__Instructions to follow__.
All of the data below should be repeated exactly. Pictures should not be included.

(Excerpts from a dataset)
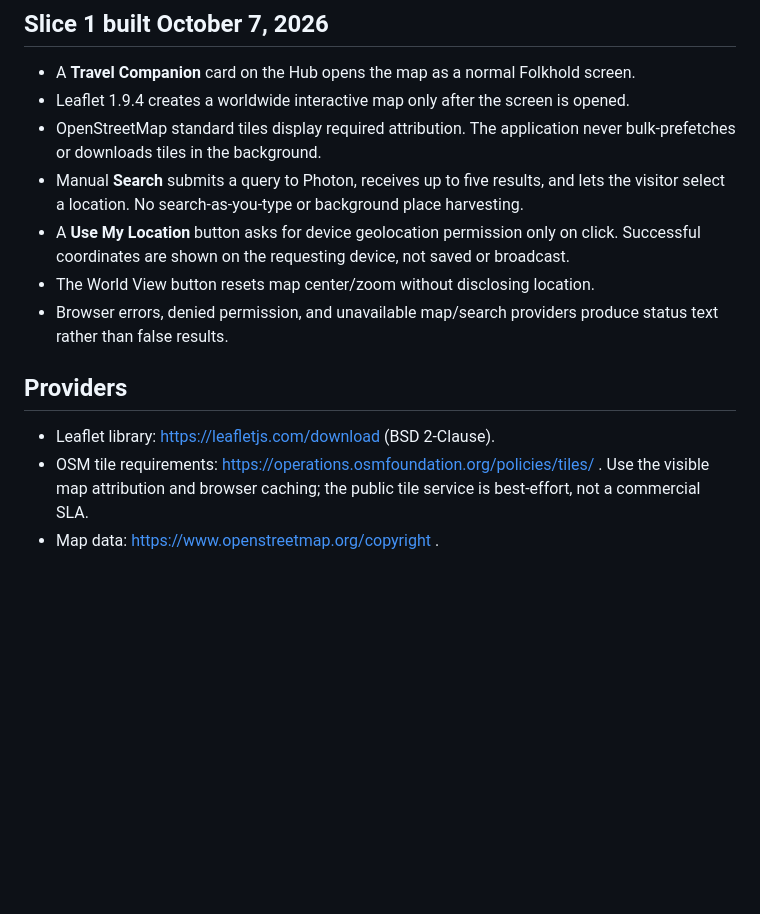
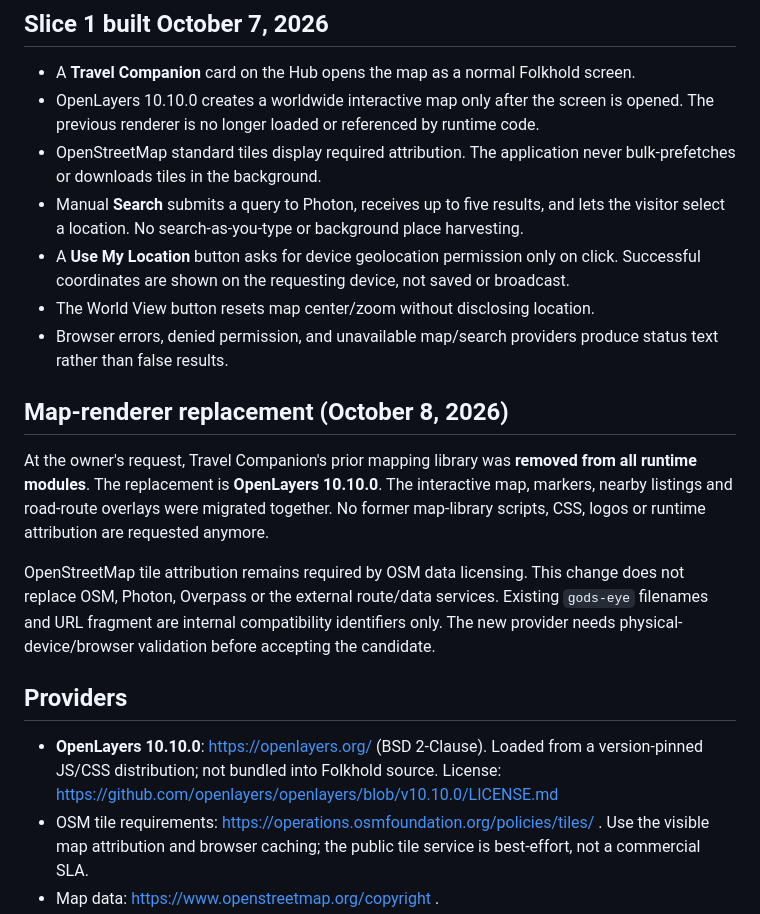
Before and after one commit to dereksparks1982/folkhold, a Markdown page: docs/GODS_EYE.md, the part around the change. Rendered like a GitHub page; blank space fills up the shorter version.

Commit message:
Document OpenLayers-only Travel Companion map engine

```diff
--- a/docs/GODS_EYE.md
+++ b/docs/GODS_EYE.md
@@ -9,16 +9,22 @@ Travel Companion is Folkhold's mapping foundation for Wayfarer. It lives inside
 ## Slice 1 built October 7, 2026
 
 - A **Travel Companion** card on the Hub opens the map as a normal Folkhold screen.
-- Leaflet 1.9.4 creates a worldwide interactive map only after the screen is opened.
+- OpenLayers 10.10.0 creates a worldwide interactive map only after the screen is opened. The previous renderer is no longer loaded or referenced by runtime code.
 - OpenStreetMap standard tiles display required attribution. The application never bulk-prefetches or downloads tiles in the background.
 - Manual **Search** submits a query to Photon, receives up to five results, and lets the visitor select a location. No search-as-you-type or background place harvesting.
 - A **Use My Location** button asks for device geolocation permission only on click. Successful coordinates are shown on the requesting device, not saved or broadcast.
 - The World View button resets map center/zoom without disclosing location.
 - Browser errors, denied permission, and unavailable map/search providers produce status text rather than false results.
 
+## Map-renderer replacement (October 8, 2026)
+
+At the owner's request, Travel Companion's prior mapping library was **removed from all runtime modules**. The replacement is **OpenLayers 10.10.0**. The interactive map, markers, nearby listings and road-route overlays were migrated together. No former map-library scripts, CSS, logos or runtime attribution are requested anymore.
+
+OpenStreetMap tile attribution remains required by OSM data licensing. This change does not replace OSM, Photon, Overpass or the external route/data services. Existing `gods-eye` filenames and URL fragment are internal compatibility identifiers only. The new provider needs physical-device/browser validation before accepting the candidate.
+
 ## Providers
 
-- Leaflet library: https://leafletjs.com/download (BSD 2-Clause).
+- **OpenLayers 10.10.0**: https://openlayers.org/ (BSD 2-Clause). Loaded from a version-pinned JS/CSS distribution; not bundled into Folkhold source. License: https://github.com/openlayers/openlayers/blob/v10.10.0/LICENSE.md
 - OSM tile requirements: https://operations.osmfoundation.org/policies/tiles/ . Use the visible map attribution and browser caching; the public tile service is best-effort, not a commercial SLA.
 - Map data: https://www.openstreetmap.org/copyright .
 - Photon project/demo geocoder: https://github.com/komoot/photon ; allowed only for modest usage. Public demo may throttle or change; a dedicated provider/backend is necessary for production traffic.
```
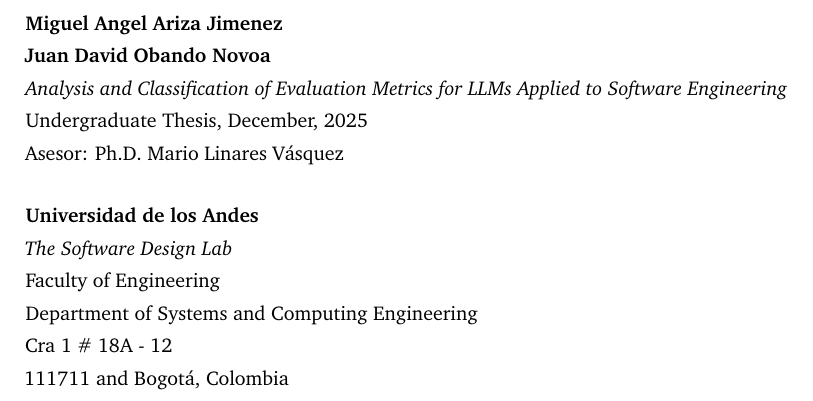
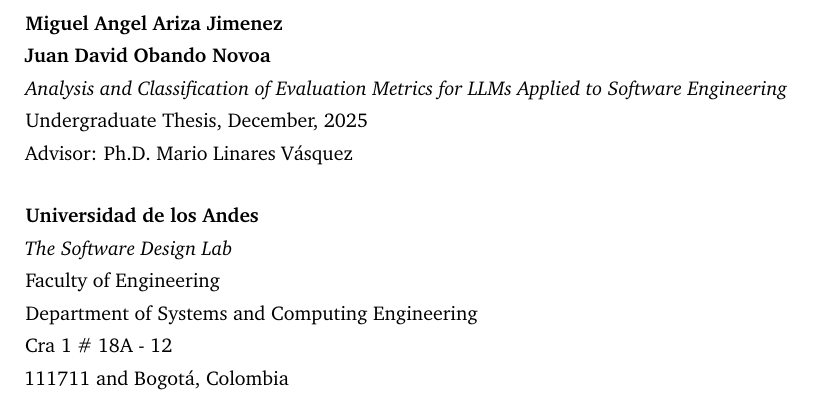
Before and after one commit to m-arizaj/LLMsThesisDocument, a LaTeX thesis (Latex/Final Thesis/main.tex, which reads Latex/Final Thesis/content/titlepages.tex): part of page 4 of 31, cut so that both start at the same text. Compiled offline with pdfLaTeX.

Commit message:
Language fix

```diff
--- a/Latex/Final Thesis/content/titlepages.tex
+++ b/Latex/Final Thesis/content/titlepages.tex
@@ -57,7 +57,7 @@
 	\textbf{\thesisName} \\
 	\textit{\thesisTitle} \\
 	\thesisSubject, \thesisDate \\
-	Asesor: \thesisFirstSupervisor\\[1.5em]
+	Advisor: \thesisFirstSupervisor\\[1.5em]
 	\textbf{\thesisUniversity} \\
 	\textit{\thesisUniversityGroup} \\
 	\thesisUniversityInstitute \\
```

__Answer__.
Before and after one commit to dereksparks1982/folkhold, a Markdown page: docs/GODS_EYE.md, the part around the change. Rendered like a GitHub page; blank space fills up the shorter version.

Commit message:
Document OpenLayers-only Travel Companion map engine

```diff
--- a/docs/GODS_EYE.md
+++ b/docs/GODS_EYE.md
@@ -9,16 +9,22 @@ Travel Companion is Folkhold's mapping foundation for Wayfarer. It lives inside
 ## Slice 1 built October 7, 2026
 
 - A **Travel Companion** card on the Hub opens the map as a normal Folkhold screen.
-- Leaflet 1.9.4 creates a worldwide interactive map only after the screen is opened.
+- OpenLayers 10.10.0 creates a worldwide interactive map only after the screen is opened. The previous renderer is no longer loaded or referenced by runtime code.
 - OpenStreetMap standard tiles display required attribution. The application never bulk-prefetches or downloads tiles in the background.
 - Manual **Search** submits a query to Photon, receives up to five results, and lets the visitor select a location. No search-as-you-type or background place harvesting.
 - A **Use My Location** button asks for device geolocation permission only on click. Successful coordinates are shown on the requesting device, not saved or broadcast.
 - The World View button resets map center/zoom without disclosing location.
 - Browser errors, denied permission, and unavailable map/search providers produce status text rather than false results.
 
+## Map-renderer replacement (October 8, 2026)
+
+At the owner's request, Travel Companion's prior mapping library was **removed from all runtime modules**. The replacement is **OpenLayers 10.10.0**. The interactive map, markers, nearby listings and road-route overlays were migrated together. No former map-library scripts, CSS, logos or runtime attribution are requested anymore.
+
+OpenStreetMap tile attribution remains required by OSM data licensing. This change does not replace OSM, Photon, Overpass or the external route/data services. Existing `gods-eye` filenames and URL fragment are internal compatibility identifiers only. The new provider needs physical-device/browser validation before accepting the candidate.
+
 ## Providers
 
-- Leaflet library: https://leafletjs.com/download (BSD 2-Clause).
+- **OpenLayers 10.10.0**: https://openlayers.org/ (BSD 2-Clause). Loaded from a version-pinned JS/CSS distribution; not bundled into Folkhold source. License: https://github.com/openlayers/openlayers/blob/v10.10.0/LICENSE.md
 - OSM tile requirements: https://operations.osmfoundation.org/policies/tiles/ . Use the visible map attribution and browser caching; the public tile service is best-effort, not a commercial SLA.
 - Map data: https://www.openstreetmap.org/copyright .
 - Photon project/demo geocoder: https://github.com/komoot/photon ; allowed only for modest usage. Public demo may throttle or change; a dedicated provider/backend is necessary for production traffic.
```
Before and after one commit to m-arizaj/LLMsThesisDocument, a LaTeX thesis (Latex/Final Thesis/main.tex, which reads Latex/Final Thesis/content/titlepages.tex): part of page 4 of 31, cut so that both start at the same text. Compiled offline with pdfLaTeX.

Commit message:
Language fix

```diff
--- a/Latex/Final Thesis/content/titlepages.tex
+++ b/Latex/Final Thesis/content/titlepages.tex
@@ -57,7 +57,7 @@
 	\textbf{\thesisName} \\
 	\textit{\thesisTitle} \\
 	\thesisSubject, \thesisDate \\
-	Asesor: \thesisFirstSupervisor\\[1.5em]
+	Advisor: \thesisFirstSupervisor\\[1.5em]
 	\textbf{\thesisUniversity} \\
 	\textit{\thesisUniversityGroup} \\
 	\thesisUniversityInstitute \\
```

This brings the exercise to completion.